What to work on
The answer is the set of lines that include "static", copied from the data below.

Records drawn from a dataset
((
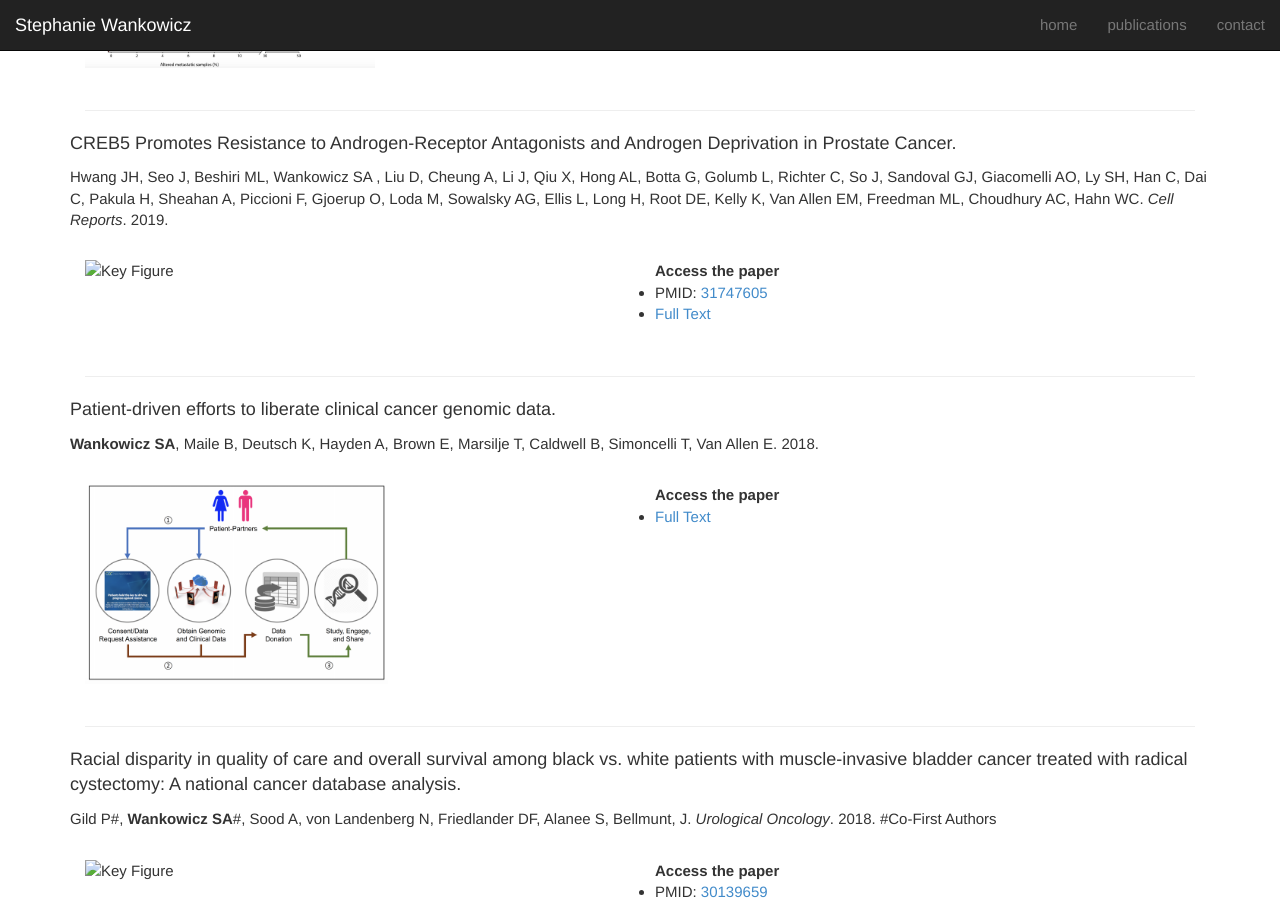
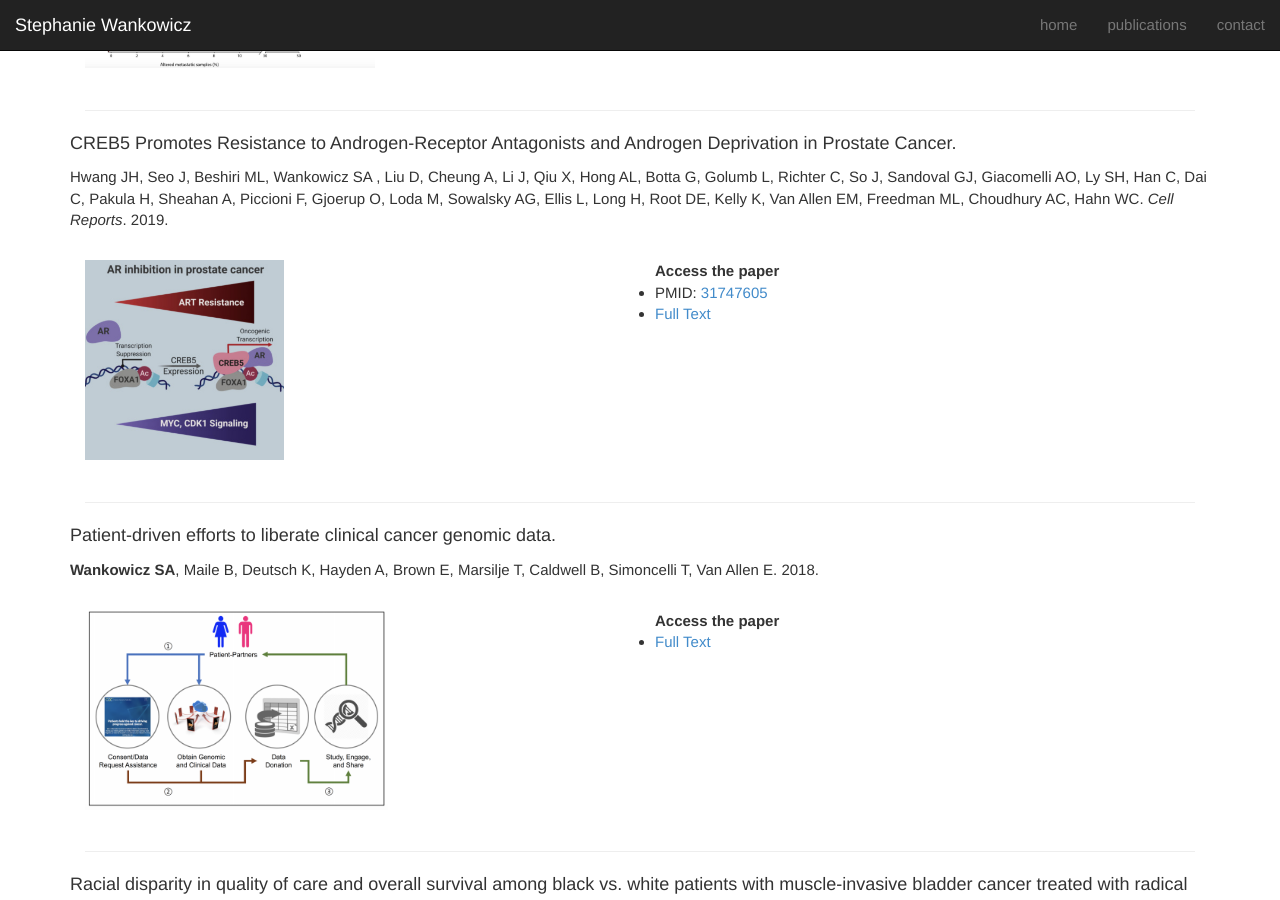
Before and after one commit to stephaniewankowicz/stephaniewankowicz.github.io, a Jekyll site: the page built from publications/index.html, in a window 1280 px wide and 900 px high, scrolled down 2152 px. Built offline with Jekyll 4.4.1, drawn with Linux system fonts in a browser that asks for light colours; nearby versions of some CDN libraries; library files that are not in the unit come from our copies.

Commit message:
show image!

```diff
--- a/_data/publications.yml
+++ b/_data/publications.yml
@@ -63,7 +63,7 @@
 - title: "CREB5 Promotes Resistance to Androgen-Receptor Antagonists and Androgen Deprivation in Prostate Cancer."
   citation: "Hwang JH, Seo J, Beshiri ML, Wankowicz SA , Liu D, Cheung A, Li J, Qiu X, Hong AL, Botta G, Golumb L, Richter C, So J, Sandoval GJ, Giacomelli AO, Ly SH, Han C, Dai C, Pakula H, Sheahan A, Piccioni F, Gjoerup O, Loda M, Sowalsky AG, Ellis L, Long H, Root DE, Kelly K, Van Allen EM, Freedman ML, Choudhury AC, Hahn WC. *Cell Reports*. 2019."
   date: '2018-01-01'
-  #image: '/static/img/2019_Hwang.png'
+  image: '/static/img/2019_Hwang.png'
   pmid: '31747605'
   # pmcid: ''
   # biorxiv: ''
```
))
Finished task
-  #image: '/static/img/2019_Hwang.png'
+  image: '/static/img/2019_Hwang.png'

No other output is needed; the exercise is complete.